“How’d it be,” [Mrs. Briggs] said, “If I lent you the 150 pounds?”
Like all the best entrepreneurs, Jane has prepared for the opportunity before the opportunity exists. When it does appear she is ready to step into action.
I can think of few books that express the satisfactions of running a business better than this one. Jane helps us feel the sheer joy of owning something that has been brought into existence by force of the entrepreneur’s drive and vision.
She went out on to the pavement and looked again at her shop, with anxiety. The sight of it reassured her. It was a real shop; it was there; it was realized. It did more than reassure her, it filled her with the wildest excitement. She gazed with ecstasy at her name hanging in bronze letters in the window: JANE. She had always disliked that name for a plain, old fashioned one, and now it inspired her with the sharpest delight. Not only was it adequate, and, by a turn of fashion, modish, but it was a symbol. Under this name the venture was launched. . . .”
Even more so, we are invited to share her pleasure when the shop begins to profit, and she sees the fruits of her labors.
Her turn-over for the year was more than 3000 pounds. Three thousand pounds. She trembled at it. Think of it! And how many times had she paused, terrified by having started the business, terrified of going on with it. . . . But she’d gone on, dealing with things as they came, and here she was through her first year with more success than she had ever dreamed . . . it had brought her in two hundred and fifty pounds. That, when rent, rates, taxes, telephone, gas, and electricity had been deducted, and her own salary and Susie’s wages, was the clear profit she had made. And the same for Mrs. Briggs.
Jane has created something that is her own, she has transformed herself by so doing, and she has profited by so doing, both financially and emotionally.
When, at the end of the novel, Mrs. Briggs and her husband are about to be ruined by a
financial scandal for which they are not responsible, the moral goodness of Jane’s business

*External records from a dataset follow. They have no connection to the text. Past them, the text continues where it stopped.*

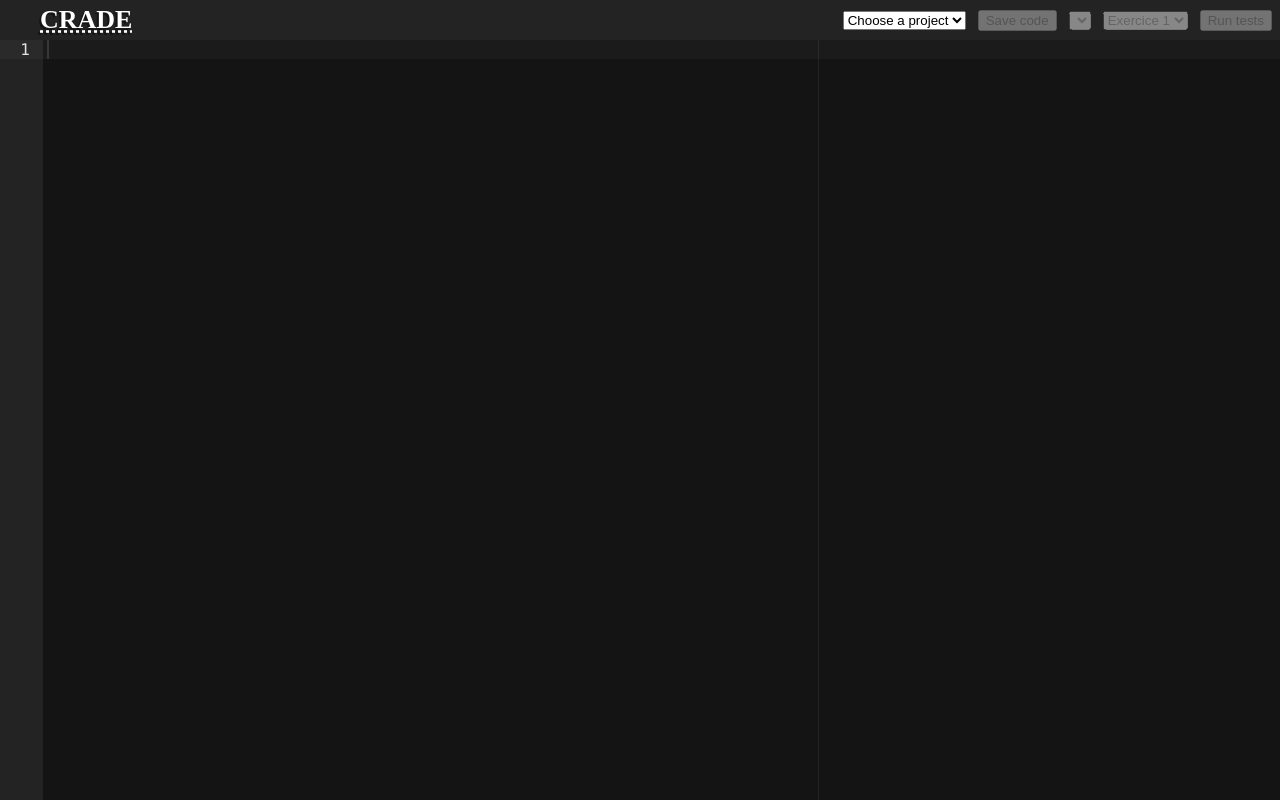
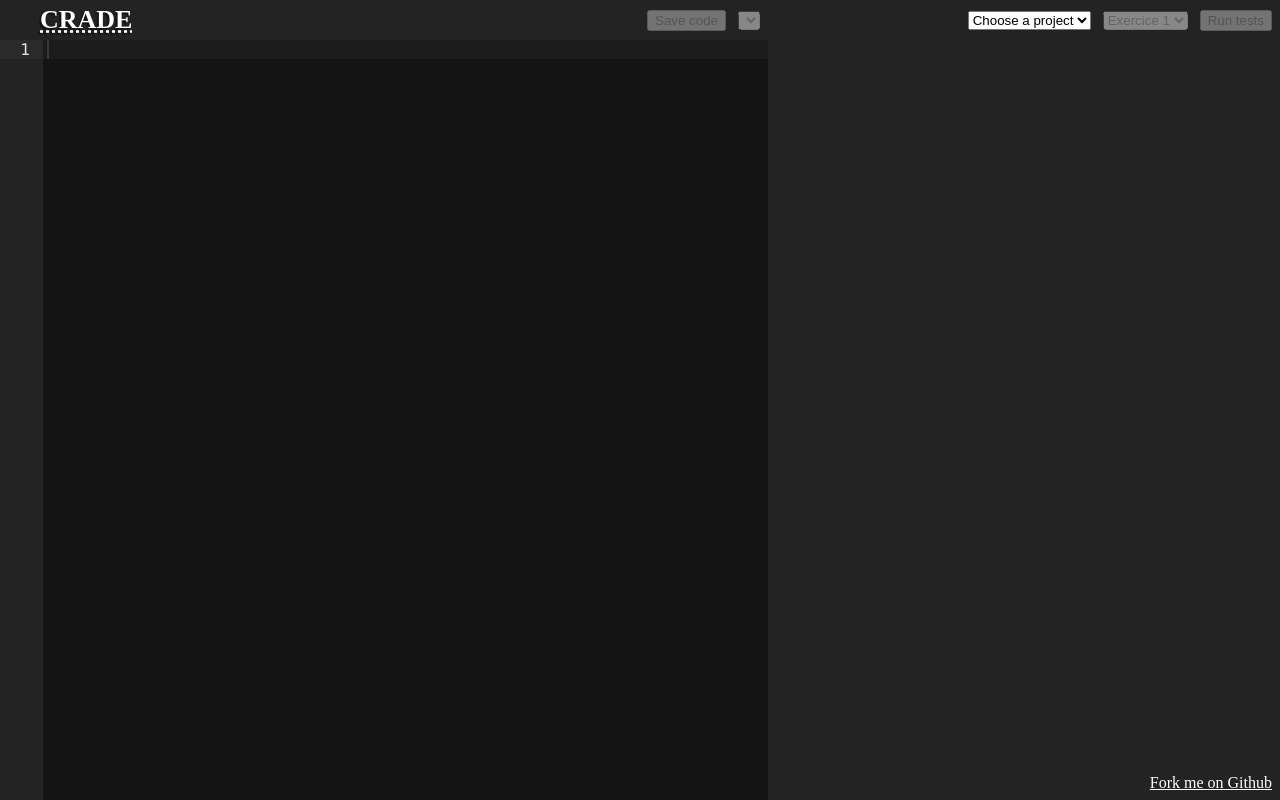
Before and after one commit to tzi/CodeDesignWorkshop, a plain HTML site: page index.html in a window 1280 px wide. Drawn offline with Linux system fonts and the light colour scheme.

Commit message:
The test panel will always showed

```diff
--- a/app.css
+++ b/app.css
@@ -37,6 +37,10 @@ body {
         padding: 0;
         list-style-type: none;
         float: right;
+    }
+    #topBar > .topBar-nav--project {
+        width: 40%;
+        text-align: right;
     }
         #topBar .topBar-navItem {
             margin-right: 0.5em;
--- a/index.html
+++ b/index.html
@@ -9,19 +9,13 @@
 <body>
     <div id="topBar">
         <h1 class="topBar-name"><abbr title="Code Review And Development Environment">CRADE</abbr></h1>
-        <ul class="topBar-nav">
+        <ul class="topBar-nav topBar-nav--project">
             <li class="topBar-navItem">
                 <select id="selectProjectAction">
                     <option value="" selected="selected">Choose a project</option>
                     <option value="hello-world">Hello World</option>
                     <option value="Goban">Goban</option>
                 </select>
-            </li>
-            <li class="topBar-navItem">
-                <button id="saveCodeAction" disabled="disabled" class="enableWithProject">Save code</button>
-            </li>
-            <li class="topBar-navItem">
-                <select id="loadCodeAction" disabled="disabled" class="enableWithProject"></select>
             </li>
             <li class="topBar-navItem">
                 <select id="selectTestAction" disabled="disabled" class="enableWithProject">
@@ -34,8 +28,16 @@
                 <button id="runTestAction" disabled="disabled" class="enableWithProject">Run tests</button>
             </li>
         </ul>
+        <ul class="topBar-nav topBar-nav--editor">
+            <li class="topBar-navItem">
+                <button id="saveCodeAction" disabled="disabled" class="enableWithProject">Save code</button>
+            </li>
+            <li class="topBar-navItem">
+                <select id="loadCodeAction" disabled="disabled" class="enableWithProject"></select>
+            </li>
+        </ul>
     </div>
-    <div id="mainFrame">
+    <div id="mainFrame" class="showTest">
         <div id="mainFrameContent">
             <pre id="editorFrame"></pre>
             <div id="testFrame">
```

venture becomes readily apparent. Jane is able to save them from penury by returning their investment and all the accrued profits and interest due to them as partners in the shop. And Jane is able to say, “It makes me so happy to think the money’s done well enough in my hands to help you now.”
Entrepreneurship, initiative, independence, and the virtues of good friendships and good business partnerships: High Wages gives us all of these, wrapped in a compelling story of one young woman’s efforts to make her way in the world.